++++ RECORD EXTRACTS ++++
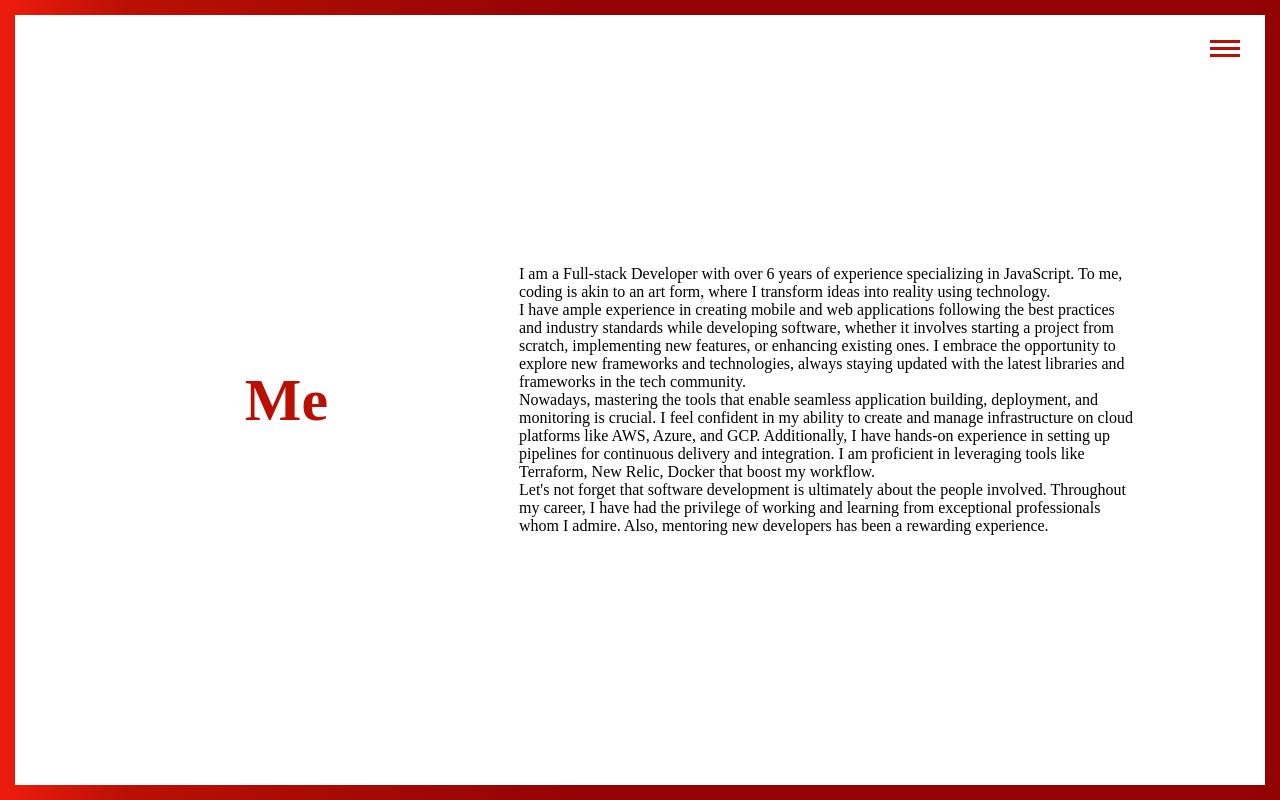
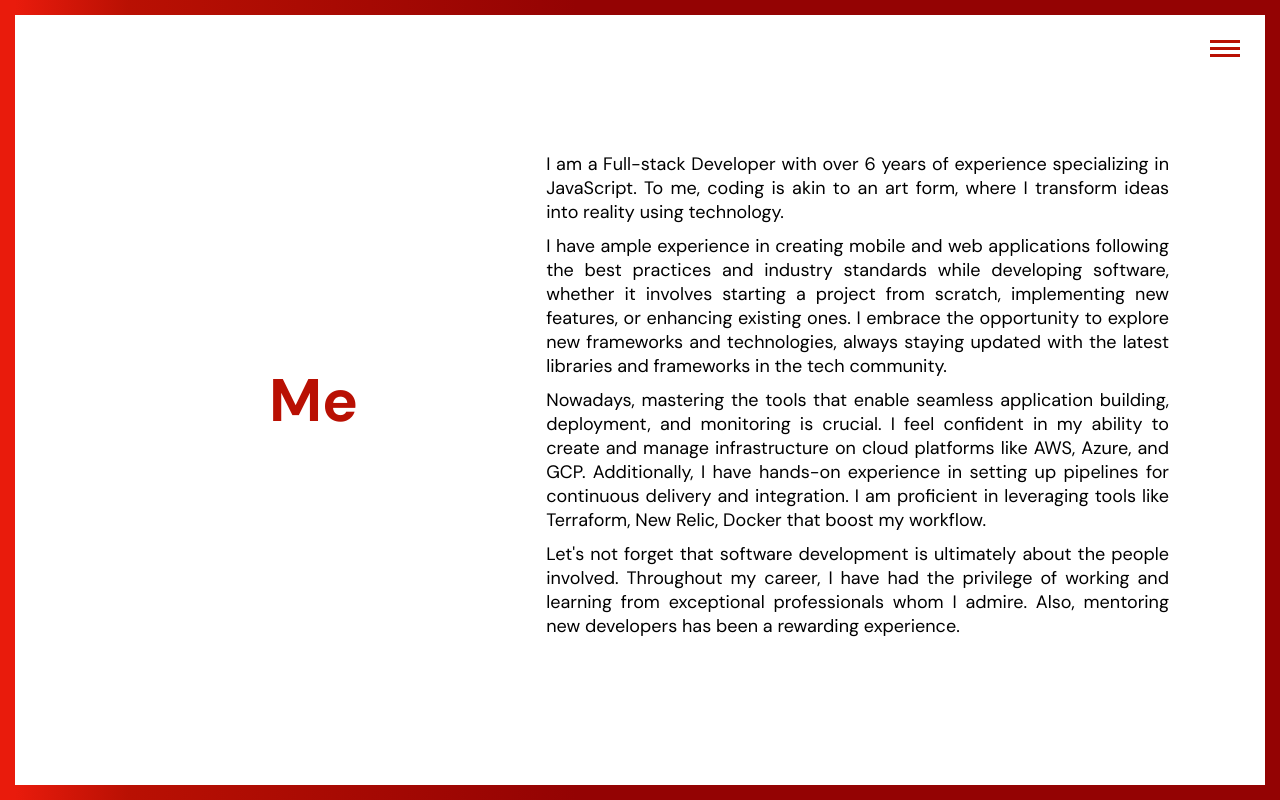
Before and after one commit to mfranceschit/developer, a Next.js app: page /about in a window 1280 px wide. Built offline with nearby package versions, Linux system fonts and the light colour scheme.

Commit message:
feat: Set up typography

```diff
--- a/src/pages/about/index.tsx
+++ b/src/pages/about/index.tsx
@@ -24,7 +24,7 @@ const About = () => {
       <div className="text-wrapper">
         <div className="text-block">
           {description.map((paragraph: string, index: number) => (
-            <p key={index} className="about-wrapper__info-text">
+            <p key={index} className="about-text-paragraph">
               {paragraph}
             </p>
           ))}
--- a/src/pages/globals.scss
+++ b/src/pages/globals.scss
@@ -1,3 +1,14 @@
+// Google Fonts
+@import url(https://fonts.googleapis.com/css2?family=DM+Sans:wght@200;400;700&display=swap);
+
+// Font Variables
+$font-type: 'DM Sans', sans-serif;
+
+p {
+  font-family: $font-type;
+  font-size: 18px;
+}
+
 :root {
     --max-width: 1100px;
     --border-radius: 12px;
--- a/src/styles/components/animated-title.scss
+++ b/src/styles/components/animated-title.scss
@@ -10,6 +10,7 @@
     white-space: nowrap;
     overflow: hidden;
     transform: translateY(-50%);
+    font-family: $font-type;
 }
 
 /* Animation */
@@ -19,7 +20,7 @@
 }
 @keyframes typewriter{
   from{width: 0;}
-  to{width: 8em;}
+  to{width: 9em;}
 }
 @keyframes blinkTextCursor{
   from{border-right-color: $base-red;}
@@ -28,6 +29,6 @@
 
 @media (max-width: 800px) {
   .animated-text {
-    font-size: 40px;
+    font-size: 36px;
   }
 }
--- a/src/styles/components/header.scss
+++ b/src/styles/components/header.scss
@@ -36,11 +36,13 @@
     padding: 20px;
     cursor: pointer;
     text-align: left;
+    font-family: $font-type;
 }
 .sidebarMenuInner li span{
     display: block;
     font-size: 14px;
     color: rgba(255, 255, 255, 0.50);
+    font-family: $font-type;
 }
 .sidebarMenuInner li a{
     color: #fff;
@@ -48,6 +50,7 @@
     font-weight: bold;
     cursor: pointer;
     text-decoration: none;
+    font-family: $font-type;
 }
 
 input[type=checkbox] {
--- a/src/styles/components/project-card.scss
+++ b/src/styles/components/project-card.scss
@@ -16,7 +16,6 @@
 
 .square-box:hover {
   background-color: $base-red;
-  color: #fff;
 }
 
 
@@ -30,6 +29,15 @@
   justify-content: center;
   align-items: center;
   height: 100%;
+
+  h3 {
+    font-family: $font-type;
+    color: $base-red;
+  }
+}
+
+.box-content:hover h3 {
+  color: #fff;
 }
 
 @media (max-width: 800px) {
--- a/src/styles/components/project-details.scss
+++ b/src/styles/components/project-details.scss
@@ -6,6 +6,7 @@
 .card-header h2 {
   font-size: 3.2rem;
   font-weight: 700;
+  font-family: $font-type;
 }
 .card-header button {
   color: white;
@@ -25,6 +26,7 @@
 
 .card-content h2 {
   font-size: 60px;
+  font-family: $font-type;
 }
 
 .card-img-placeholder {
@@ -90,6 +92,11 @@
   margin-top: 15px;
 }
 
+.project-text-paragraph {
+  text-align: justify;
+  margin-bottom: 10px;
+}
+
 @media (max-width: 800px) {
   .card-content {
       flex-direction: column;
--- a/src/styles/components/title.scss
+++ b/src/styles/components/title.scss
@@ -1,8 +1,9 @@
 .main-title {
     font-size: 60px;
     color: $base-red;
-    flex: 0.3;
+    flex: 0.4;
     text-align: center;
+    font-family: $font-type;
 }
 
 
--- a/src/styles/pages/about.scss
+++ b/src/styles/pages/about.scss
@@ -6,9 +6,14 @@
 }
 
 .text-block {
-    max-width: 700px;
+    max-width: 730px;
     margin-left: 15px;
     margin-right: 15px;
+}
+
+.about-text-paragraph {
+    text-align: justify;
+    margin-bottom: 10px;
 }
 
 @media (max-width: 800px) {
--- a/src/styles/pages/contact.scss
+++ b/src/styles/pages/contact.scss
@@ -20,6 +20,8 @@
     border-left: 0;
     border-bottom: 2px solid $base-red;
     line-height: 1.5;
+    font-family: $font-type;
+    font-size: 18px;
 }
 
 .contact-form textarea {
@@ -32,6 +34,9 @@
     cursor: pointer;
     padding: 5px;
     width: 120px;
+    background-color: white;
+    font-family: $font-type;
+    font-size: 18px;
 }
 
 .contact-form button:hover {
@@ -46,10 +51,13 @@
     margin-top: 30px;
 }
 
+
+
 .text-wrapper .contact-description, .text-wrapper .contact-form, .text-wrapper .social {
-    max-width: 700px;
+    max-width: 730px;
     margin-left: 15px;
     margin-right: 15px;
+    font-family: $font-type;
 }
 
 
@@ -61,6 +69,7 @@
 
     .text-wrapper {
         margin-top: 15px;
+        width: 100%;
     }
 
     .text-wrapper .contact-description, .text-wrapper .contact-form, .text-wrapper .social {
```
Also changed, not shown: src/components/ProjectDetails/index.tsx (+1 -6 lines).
++++
WHAT YOU WILL DO: Search the entries for "contact" and show every line that has it.

WRITTEN ANSWER:
--- a/src/styles/pages/contact.scss
+++ b/src/styles/pages/contact.scss
 .contact-form textarea {
 .contact-form button:hover {
 .text-wrapper .contact-description, .text-wrapper .contact-form, .text-wrapper .social {
     .text-wrapper .contact-description, .text-wrapper .contact-form, .text-wrapper .social {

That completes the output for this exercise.